LS: What are the possibilities? But –

 

AD: Right.

 

[54:48]

 

LS: There's this barrier, this oppression, this thing that we have to deal with. And it really, in my mind is going all the ways in which the world is mediocre because of this.

 

AD: Yeah. It's interesting because that phrase, a mediocre phrase is typically I hear it use on like an individual, but you're kind of like broadening it, of like, what are the possibilities of us as a society in this world could be better? It definitely could be better.

 

LS: Yeah yeah.

 

AD: And there's like, there's glimmers of this in how folks resist. Speaking of the last one that I was thinking of is that the connections that folks are making, [LS: Mhmm] so social media is there, but I think even prior, it's kind of how folks got to know about, oh, you're dealing with this, I'm dealing with this.

 

LS: Mhmm.

 

AD: And like how do we link our struggles? And it was cool to hear them highlight this specific instance. I mean there's, there's a long history of connecting struggles.

 

[55:37]

 

LS: All right. Thank you for joining us.

 

AD: And we'll be back with another episode.

 

LS: We will be.

 

AD: Great.

[55:48]

[♫ Music fade out.] 

 

AD: Check us out at Abolition Science [dot] org, where you can sign up for our newsletter.

 

LS: And follow us on Instagram @abolitionscience and also follow us on Twitter @abolition_sci . 

 

AD: See you soon!

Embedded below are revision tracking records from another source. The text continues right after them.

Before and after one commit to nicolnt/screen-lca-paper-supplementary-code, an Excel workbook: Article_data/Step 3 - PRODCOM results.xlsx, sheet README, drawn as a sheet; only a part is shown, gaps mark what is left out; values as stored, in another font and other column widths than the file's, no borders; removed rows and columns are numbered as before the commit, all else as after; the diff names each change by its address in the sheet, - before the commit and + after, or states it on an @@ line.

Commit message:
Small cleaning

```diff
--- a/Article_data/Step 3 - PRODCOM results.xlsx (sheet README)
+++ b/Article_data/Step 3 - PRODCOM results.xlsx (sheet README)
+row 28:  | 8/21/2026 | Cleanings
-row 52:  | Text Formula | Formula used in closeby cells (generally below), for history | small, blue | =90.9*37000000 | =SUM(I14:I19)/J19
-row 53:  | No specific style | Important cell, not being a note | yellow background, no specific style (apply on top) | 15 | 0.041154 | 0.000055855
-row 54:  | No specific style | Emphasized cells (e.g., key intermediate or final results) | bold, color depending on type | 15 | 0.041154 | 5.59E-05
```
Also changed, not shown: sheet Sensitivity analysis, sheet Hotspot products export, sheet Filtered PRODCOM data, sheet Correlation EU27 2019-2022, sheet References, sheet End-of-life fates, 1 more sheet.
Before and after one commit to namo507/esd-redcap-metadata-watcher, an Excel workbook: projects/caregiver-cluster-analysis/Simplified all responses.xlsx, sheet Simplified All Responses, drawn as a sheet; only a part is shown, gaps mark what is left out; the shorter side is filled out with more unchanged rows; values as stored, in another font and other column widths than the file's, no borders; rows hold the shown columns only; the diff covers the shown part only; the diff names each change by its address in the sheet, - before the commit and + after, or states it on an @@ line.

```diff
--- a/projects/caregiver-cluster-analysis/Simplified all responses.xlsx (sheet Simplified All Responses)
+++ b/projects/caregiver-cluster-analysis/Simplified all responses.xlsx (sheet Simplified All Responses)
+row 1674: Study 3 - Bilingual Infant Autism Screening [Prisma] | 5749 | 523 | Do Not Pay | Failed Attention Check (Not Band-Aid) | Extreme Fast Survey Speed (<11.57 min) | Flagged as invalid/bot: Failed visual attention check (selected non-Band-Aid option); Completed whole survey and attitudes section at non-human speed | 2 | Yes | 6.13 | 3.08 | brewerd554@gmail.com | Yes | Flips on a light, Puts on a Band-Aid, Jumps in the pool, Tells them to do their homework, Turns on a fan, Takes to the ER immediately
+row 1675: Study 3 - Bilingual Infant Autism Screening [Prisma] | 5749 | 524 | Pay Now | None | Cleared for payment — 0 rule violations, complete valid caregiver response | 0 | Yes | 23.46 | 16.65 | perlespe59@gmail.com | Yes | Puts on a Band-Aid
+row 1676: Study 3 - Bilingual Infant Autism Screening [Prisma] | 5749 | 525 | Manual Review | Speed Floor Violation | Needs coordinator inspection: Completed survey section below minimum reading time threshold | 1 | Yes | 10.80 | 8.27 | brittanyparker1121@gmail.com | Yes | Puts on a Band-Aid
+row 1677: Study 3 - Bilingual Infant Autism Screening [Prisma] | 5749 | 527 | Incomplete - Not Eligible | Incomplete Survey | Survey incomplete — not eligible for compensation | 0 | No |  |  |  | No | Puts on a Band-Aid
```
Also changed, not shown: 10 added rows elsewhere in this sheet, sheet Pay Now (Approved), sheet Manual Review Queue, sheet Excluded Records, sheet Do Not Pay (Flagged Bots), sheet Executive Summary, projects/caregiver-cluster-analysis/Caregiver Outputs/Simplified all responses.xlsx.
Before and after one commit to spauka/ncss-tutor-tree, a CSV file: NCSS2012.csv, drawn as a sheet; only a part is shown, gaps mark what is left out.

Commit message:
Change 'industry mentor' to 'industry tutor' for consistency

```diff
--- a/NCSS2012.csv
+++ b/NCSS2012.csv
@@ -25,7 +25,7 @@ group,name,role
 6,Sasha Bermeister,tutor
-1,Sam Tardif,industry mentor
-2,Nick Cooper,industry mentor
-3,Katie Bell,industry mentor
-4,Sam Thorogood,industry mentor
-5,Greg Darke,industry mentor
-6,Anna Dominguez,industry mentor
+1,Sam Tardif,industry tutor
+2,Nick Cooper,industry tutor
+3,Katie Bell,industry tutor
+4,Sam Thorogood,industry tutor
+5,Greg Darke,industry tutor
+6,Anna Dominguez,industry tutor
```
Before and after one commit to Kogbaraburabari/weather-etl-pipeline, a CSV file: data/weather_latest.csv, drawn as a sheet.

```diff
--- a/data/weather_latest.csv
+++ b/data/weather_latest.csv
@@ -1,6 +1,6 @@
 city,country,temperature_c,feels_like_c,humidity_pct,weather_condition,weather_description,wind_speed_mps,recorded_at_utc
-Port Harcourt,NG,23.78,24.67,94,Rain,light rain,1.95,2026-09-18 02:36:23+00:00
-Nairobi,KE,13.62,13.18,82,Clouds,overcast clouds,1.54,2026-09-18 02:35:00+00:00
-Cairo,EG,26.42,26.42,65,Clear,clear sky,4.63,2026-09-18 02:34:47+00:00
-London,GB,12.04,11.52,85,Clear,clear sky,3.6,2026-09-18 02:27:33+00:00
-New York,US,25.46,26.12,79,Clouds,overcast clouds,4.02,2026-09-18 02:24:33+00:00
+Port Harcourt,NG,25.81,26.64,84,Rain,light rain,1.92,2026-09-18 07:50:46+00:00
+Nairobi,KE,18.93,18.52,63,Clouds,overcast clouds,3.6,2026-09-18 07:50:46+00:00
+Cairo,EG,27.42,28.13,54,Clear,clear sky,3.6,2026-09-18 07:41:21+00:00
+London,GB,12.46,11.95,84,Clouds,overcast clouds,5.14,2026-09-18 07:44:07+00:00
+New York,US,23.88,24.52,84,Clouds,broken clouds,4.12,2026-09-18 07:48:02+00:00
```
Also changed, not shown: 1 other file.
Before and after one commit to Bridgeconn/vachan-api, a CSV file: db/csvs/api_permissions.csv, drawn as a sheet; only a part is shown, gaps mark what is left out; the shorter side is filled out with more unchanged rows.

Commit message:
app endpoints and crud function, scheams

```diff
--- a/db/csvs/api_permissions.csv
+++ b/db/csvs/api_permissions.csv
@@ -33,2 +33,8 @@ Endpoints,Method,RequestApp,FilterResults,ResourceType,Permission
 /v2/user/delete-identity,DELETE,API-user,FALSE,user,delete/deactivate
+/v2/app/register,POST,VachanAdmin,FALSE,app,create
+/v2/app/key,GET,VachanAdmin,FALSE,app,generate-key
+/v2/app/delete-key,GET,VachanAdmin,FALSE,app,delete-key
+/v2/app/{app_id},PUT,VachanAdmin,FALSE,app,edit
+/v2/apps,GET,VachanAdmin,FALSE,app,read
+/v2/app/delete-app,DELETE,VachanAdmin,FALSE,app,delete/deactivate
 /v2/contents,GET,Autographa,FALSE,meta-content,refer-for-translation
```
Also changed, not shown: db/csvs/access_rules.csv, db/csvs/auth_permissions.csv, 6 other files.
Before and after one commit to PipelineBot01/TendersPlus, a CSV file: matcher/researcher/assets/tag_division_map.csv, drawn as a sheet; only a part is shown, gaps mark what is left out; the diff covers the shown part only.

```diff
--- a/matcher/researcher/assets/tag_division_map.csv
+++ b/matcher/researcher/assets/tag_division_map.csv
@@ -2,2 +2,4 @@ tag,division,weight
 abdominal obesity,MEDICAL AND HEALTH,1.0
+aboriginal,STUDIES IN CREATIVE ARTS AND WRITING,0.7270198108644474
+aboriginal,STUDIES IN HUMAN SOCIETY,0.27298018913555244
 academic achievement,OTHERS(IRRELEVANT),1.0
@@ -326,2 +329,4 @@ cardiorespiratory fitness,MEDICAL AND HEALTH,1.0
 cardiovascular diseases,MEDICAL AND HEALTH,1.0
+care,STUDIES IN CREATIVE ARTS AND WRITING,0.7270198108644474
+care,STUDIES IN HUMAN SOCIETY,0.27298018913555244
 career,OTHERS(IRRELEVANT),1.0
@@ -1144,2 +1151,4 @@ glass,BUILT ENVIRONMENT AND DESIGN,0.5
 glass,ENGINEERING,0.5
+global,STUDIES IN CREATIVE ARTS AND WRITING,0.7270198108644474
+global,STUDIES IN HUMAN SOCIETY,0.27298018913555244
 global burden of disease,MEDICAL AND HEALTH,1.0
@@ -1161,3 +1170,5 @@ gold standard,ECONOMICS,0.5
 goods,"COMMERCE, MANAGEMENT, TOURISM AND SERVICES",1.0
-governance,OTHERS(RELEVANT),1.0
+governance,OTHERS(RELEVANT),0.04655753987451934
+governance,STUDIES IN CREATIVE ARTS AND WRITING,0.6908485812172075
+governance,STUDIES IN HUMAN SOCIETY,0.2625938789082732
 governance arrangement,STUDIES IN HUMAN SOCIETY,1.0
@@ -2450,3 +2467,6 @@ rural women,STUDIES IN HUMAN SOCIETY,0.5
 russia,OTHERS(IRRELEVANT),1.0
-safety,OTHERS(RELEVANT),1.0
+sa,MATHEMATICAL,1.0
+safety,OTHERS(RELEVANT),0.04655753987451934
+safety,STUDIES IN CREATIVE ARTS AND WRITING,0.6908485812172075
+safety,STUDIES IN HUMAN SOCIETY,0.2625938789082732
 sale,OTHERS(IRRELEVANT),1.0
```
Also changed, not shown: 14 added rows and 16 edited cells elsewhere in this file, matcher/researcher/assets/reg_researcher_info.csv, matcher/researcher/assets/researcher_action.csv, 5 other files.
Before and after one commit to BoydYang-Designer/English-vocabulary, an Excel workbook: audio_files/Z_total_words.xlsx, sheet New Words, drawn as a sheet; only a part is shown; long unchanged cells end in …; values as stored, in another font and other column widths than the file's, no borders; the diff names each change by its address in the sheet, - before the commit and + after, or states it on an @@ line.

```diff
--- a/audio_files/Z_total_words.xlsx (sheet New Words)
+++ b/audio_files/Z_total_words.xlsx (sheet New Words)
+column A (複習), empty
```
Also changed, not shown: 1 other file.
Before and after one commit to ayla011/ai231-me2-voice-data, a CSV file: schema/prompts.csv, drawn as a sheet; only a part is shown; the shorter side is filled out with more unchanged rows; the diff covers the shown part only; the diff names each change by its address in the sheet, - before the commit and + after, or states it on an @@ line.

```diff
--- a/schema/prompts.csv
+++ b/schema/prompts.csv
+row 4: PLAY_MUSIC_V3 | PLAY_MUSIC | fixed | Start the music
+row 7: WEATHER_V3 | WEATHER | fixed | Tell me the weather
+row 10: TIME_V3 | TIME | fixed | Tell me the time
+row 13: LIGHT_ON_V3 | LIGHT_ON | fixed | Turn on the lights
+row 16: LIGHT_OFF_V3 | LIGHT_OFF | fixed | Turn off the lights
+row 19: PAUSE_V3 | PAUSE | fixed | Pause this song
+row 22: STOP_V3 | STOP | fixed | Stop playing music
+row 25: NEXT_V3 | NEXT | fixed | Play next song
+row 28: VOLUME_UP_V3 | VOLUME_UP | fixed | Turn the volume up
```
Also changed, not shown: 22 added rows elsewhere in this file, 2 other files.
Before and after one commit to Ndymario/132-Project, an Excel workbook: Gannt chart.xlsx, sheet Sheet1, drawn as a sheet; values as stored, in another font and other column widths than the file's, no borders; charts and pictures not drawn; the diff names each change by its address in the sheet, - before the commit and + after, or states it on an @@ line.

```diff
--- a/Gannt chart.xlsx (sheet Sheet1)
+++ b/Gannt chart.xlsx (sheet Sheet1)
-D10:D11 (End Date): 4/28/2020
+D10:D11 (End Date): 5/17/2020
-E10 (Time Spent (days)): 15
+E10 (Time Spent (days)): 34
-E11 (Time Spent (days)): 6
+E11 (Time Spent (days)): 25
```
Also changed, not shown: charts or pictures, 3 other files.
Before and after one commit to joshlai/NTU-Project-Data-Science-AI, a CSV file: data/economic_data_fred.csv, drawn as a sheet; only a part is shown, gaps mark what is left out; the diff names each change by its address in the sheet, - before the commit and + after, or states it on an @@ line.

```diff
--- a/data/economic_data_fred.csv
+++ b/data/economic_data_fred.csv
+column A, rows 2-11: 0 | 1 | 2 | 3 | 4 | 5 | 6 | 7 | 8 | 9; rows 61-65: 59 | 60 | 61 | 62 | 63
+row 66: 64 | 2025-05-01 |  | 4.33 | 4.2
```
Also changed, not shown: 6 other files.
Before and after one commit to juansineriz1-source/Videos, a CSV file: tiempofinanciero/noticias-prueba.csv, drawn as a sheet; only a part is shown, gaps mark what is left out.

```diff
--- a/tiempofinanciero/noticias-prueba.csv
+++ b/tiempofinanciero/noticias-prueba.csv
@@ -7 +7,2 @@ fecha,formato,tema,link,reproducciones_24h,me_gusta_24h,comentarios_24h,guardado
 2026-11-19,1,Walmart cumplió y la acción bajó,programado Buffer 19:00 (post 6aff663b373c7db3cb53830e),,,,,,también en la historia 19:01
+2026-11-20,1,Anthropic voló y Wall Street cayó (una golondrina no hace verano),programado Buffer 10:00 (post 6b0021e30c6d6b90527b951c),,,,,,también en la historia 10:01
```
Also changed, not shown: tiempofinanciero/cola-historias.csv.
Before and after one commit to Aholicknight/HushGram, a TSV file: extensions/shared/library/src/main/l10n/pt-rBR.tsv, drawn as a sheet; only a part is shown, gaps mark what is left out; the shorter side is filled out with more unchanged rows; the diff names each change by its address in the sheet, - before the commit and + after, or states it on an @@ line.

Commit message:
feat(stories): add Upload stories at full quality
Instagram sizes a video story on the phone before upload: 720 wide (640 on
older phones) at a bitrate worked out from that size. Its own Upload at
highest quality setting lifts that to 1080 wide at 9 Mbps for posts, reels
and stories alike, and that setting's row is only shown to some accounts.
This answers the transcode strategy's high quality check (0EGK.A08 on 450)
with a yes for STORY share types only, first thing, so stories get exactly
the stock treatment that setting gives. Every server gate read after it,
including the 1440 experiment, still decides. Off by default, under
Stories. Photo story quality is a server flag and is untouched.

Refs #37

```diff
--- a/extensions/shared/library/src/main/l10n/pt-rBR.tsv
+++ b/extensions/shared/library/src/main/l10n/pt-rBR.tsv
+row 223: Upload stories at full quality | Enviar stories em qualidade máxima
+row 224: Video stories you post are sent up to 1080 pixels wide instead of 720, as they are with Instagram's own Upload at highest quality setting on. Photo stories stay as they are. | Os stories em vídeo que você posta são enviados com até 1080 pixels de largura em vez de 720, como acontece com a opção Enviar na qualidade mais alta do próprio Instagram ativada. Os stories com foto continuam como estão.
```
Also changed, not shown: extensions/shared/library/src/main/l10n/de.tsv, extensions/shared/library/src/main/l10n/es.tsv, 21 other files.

Science in Palestine (Part 2): Scientists in Solidarity with Palestine

Science in Palestine (Part 2): Scientists in Solidarity with Palestine